Your burning questions answered!

Many people are still unclear about what a celebrant does. When I told my friends and family that I wanted to be a celebrant, some of them asked "a what"?

A celebrant is a person who officiates at a ceremony or rite, such as a wedding, funeral or naming ceremony. Think of a celebrant as a 'master of ceremonies' - the person who holds the space, conducts the ceremony and keeps everything going. A celebrant can officiate a bespoke, personalised ceremony and include religious or spiritual content if desired.

Celebrants are usually self-employed and work independently of any religious or statutory organisation.

At the moment, celebrants cannot legally marry couples in England. Registrars can process and approve a couples marriage licence and conduct a legally binding ceremony at licenced venues only.
  • The freedom to create a personalised, bespoke and meaningful celebration that is completely unique
  • You can tailor your celebration around your own ideas and preferences. If you want to renew your vows on a beach, get married in the ruins of a castle or hold a woodland funeral ceremony, the choice is yours!
  • Your celebration can be held almost anywhere and you aren't confined to licenced only venues
  • Your celebrant takes time to get to know you so that your celebration isn't a one-size-fits-all affair
  • A celebrant-led ceremony allows you to include rituals, symbolism, readings and family members in a creative and fun way
Every celebrant has their own unique style, personality and way of working. Much like people in general, they each have their own strengths, qualities and approach to working. No two celebrants will ever create the same script or conduct a ceremony in the same way, which makes every ceremony so special.

You may want a celebrant who loves to integrate nature into their ceremonies or a quirky celebrant who loves dressing up and creating themed ceremonies. If you are a humanist you may prefer a humanist celebrant.

The best advice I can give is to talk to a few celebrants near you and get a feel for who they are as people and how they work. Google local celebrants in your area or visit celebrant directories.

Follow your gut and trust your instinct!
A funeral celebrant (also known as a funeral officiant) officiates funeral ceremonies.
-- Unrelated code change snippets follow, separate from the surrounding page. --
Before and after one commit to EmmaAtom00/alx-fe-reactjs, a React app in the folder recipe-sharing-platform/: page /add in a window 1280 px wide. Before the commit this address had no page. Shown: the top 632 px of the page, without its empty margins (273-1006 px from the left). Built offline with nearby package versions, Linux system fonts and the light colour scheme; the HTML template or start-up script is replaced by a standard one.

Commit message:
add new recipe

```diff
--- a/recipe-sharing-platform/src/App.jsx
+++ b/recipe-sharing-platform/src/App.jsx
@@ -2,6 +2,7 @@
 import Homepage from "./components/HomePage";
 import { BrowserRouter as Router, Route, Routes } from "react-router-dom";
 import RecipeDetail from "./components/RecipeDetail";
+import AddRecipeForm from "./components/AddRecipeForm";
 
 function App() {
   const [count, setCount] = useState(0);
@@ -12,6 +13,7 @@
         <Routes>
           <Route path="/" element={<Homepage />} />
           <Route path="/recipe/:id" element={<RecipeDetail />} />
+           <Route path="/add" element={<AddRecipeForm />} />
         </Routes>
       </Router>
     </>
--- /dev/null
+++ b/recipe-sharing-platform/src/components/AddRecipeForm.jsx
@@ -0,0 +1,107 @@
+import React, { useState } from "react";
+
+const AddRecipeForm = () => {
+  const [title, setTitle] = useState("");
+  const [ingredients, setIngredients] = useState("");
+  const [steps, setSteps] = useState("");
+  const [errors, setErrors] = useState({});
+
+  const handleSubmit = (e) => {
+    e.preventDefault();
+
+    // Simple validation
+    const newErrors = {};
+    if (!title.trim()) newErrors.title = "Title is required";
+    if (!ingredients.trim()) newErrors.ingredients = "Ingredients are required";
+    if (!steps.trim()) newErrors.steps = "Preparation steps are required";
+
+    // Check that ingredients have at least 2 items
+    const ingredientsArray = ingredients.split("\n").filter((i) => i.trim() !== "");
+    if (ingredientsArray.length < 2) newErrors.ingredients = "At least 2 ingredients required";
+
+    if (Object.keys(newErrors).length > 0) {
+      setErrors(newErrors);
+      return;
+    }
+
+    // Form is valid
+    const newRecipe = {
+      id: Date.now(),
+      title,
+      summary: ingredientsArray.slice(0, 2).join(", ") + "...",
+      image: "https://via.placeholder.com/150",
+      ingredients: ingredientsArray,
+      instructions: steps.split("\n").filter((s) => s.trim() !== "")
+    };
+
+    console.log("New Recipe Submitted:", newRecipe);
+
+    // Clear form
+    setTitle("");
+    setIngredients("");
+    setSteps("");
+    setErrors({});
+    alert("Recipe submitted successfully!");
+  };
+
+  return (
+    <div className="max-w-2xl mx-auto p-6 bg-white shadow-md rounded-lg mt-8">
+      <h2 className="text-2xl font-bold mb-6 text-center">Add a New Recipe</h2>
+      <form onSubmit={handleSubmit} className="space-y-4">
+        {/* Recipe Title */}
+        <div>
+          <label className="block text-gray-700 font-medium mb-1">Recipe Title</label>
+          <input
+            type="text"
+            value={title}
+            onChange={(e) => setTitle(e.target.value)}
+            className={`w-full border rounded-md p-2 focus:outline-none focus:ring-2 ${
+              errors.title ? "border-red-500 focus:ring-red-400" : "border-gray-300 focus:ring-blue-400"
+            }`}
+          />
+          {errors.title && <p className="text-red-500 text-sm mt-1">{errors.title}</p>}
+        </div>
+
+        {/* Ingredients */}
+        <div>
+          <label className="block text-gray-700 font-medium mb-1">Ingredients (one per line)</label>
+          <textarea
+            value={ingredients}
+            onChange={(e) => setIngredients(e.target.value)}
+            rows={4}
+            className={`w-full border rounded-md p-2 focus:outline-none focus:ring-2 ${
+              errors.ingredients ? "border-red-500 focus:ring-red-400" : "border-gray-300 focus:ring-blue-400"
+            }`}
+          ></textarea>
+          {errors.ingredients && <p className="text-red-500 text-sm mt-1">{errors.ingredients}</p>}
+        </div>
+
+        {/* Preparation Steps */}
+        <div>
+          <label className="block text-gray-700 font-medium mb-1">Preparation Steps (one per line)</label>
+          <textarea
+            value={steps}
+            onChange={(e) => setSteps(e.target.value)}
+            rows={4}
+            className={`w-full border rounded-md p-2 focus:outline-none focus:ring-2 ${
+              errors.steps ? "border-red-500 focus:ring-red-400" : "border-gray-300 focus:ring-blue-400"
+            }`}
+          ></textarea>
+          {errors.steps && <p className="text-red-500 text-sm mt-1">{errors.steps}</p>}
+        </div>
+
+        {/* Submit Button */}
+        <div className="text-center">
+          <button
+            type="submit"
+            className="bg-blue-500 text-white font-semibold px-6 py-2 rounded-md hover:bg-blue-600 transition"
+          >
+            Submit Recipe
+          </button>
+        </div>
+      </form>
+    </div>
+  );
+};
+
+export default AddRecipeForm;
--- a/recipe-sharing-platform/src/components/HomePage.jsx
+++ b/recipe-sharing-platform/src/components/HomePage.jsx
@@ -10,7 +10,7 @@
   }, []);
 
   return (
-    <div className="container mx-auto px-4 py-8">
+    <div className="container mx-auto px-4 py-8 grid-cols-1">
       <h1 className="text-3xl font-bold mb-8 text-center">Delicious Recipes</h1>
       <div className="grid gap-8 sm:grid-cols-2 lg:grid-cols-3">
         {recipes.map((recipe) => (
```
Funeral celebrants work independently and are usually from a non-clergy background.

A funeral celebrant supports the bereaved family throughout the process and works with them to plan and deliver a memorable and personalised service for the person who has died. Funeral celebrants help to organise and conduct funerals; leading the ceremony and welcoming other people as they offer their tributes during the service. They work closely with loved ones to provide a thoughtful and fitting send off for the person who has passed away.

Funeral celebrants are the main host of funerals or celebration of life ceremonies. Religious or non-religious content can be included as part of the service.
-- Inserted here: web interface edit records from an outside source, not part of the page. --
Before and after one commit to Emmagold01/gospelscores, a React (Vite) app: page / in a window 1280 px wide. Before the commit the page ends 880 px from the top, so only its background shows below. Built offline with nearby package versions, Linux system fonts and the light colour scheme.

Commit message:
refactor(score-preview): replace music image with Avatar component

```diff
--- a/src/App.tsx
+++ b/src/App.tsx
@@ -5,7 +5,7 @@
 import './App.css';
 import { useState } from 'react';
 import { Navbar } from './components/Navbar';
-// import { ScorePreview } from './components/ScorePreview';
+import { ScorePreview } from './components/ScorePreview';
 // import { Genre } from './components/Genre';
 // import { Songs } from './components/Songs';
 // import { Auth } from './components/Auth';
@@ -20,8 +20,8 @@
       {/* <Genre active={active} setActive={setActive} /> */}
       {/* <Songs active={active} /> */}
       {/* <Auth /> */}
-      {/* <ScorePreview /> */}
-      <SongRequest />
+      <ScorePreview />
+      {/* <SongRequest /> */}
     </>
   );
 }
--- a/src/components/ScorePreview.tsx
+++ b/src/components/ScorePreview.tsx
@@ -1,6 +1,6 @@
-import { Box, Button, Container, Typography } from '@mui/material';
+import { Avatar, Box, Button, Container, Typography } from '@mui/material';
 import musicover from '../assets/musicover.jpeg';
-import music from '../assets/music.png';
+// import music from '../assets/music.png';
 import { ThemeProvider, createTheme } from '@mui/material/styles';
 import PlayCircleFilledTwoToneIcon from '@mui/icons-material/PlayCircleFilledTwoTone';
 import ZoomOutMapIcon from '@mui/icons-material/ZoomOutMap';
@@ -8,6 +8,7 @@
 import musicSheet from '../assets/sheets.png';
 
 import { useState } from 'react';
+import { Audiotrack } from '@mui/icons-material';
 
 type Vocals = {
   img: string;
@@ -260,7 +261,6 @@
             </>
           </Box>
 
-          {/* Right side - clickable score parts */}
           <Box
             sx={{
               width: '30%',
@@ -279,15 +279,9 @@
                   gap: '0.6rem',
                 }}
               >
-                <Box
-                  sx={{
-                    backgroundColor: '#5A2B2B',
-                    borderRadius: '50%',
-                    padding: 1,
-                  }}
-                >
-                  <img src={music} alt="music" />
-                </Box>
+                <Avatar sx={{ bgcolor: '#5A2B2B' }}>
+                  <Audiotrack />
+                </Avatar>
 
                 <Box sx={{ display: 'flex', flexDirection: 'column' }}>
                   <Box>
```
If you would like to include religious or spiritual content, such as words or rituals, then we can certainly include them as part of your ceremony. 
This is a very good question because many people aren't sure about what the difference is!

A registrar can legally marry couples whereas a celebrant can only hold bespoke ceremonies. Many couples choose to do the 'legal bit' first at their local registry office with two witnesses and then hold their wedding or civil partnership with an independent celebrant afterwards.

While you can absolutely get married with a registrar, a celebrant-led ceremony offers versality, choice, personalised words, rituals and symbolism.

The beauty of having a celebrant is that they will get to know you pretty well before the ceremony whereas with a registrar, you will get whoever is on the rota on the day.
The short answer is no. Independent wedding celebrants can deliver a loving and meaningful wedding ceremony but the legal bit is not yet possible.

In England, independent celebrants cannot legally marry couples. The legal part of marriage must be done at the registry office and usually costs around £50. Most couples choose to do the legal aspect at the registry office and have the ceremony a few days or a week after. It is entirely up to you.

Once you have done the statutory part of your marriage you are free to hold your own awesome wedding celebration with rings, vows, readings and any other rituals that you would like to include such as handfasting or a wine box ceremony.
Funeral Director's take care of all elements of the funeral, such as whether you are choosing a burial or cremation, a full funeral service or a direct cremation, etc. They take care of the deceased and deal with the funeral arrangements.

A funeral celebrant focusses on the service itself, including the eulogy, readings, music and the order of service. They work with families to create an intimate and personal tribute to the person who has died and lead the funeral ceremony.